It is this vision that takes the trio to Utopia, a tech incubator where their business will launch and flourish, and where they will plow through episode after nail-biting episode of pitching to investors, correcting bugs, and connecting with hundreds of thousands of users. By the novel's climax, WAI has become a way of life and Cyrus has become something of a cult leader. Asha, retaining with quiet clarity the vision that started it all, has become increasingly sidelined in the firm's success and decision making. Some of it has to do with Cyrus's magnetic personality. A lot of it has to do with the way women are perceived and treated in the tech and startup world.
And so, while the central story is about Asha's slackening grip on her brainchild and her marriage, as an anthropologist Tahmima Anam is interested in how rituals and relationships add meaning to life, and the limits beyond which they can turn destructive. In her debut novel, A Golden Age (Daily Star Books, 2008), this meaning-making happens through the process of war, the slogans, music and personality cults from which war draws energy. In The Good Muslim (2011) this is succeeded by religious fundamentalism.
In The Startup Wife, which is set in the most immediate now, Anam is interested in ideas—how they proliferate our consumerist lives, swelling beyond tangible proportions—and the role played by identities (of gender, race, and past experiences). At Utopia, Asha meets Li Ann, whose app, Spoken, filters out triggering language in emails. Destiny's app Consentify seeks to "unlearn the meaning of seduction" by contractually identifying the body parts users agree to having touched. Marco's platform Obit.ly handles the social media activity of the dead.
The implications of these ideas add weight to an otherwise breezy, cheerful novel whose interior feels like the world of Nancy Meyers's The Intern (2015) and Freeform's TV series, The Bold Type (2017-2021). It is this blend of the light and the powerful that makes the novel such a pleasure to read. While Asha does defer to Cyrus too often, it is an impulse born, among other things, of faith in a loving relationship. She is, otherwise, a witty and confident coder who knows how smart she is. Her sister, Mira, is funnier and stronger still in her newfound motherhood. And their mother, in a rare moment of privacy, offers the advice that, "Marriage is an epic poem. But you are young, and smart, and God gave you some very unique gifts. So I don't think that kind of compromise should be assumed." The presence of such strong women causes the men in the novel to pale in comparison—be it Jules's goof-ball charm, Asha's all but silent father, or even superstar Cyrus, whose magnetism feels more implied than demonstrated.

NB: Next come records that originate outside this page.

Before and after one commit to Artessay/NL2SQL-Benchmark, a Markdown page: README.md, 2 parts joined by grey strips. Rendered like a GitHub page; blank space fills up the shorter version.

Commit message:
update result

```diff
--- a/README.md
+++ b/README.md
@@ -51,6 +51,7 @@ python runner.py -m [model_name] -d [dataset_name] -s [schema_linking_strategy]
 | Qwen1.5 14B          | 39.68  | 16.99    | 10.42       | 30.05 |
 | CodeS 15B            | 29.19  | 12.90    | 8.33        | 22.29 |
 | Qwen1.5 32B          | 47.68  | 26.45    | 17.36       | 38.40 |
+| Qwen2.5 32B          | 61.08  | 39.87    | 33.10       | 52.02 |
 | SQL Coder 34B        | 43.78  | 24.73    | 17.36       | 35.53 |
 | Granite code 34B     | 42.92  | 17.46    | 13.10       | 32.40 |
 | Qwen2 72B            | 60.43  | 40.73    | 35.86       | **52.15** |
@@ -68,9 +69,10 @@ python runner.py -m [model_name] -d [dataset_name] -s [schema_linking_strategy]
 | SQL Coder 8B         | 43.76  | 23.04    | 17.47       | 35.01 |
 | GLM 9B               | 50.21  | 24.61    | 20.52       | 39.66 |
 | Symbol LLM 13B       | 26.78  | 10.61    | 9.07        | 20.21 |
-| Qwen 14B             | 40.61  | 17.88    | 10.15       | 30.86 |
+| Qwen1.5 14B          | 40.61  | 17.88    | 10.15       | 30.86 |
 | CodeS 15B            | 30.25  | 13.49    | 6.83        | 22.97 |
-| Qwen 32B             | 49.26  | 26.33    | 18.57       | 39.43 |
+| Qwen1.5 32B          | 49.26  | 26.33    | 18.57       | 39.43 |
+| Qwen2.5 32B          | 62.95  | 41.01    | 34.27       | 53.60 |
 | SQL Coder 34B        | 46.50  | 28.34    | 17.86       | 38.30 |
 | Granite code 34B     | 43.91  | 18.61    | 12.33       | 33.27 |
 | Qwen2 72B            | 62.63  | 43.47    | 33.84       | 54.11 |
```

Years ago, when I first read A Golden Age, Tahmima Anam's writing seemed to be growing stronger with each consecutive sentence in the book, while its follow up novels arrived as more definitively polished end products. The Startup Wife feels polished almost to the point of squeaking—its characters briefly drawn up but memorable, with their flaws and attachments sometimes painfully relatable, and their world a soothing and entertaining refuge from the summer heat.
Tahmima Anam's The Startup Wife (Penguin India, 2021) is available at Baatighar Dhaka, Chattogram, and Sylhet.
Sarah Anjum Bari is editor of Daily Star Books. Reach her at firstname.lastname@example.org.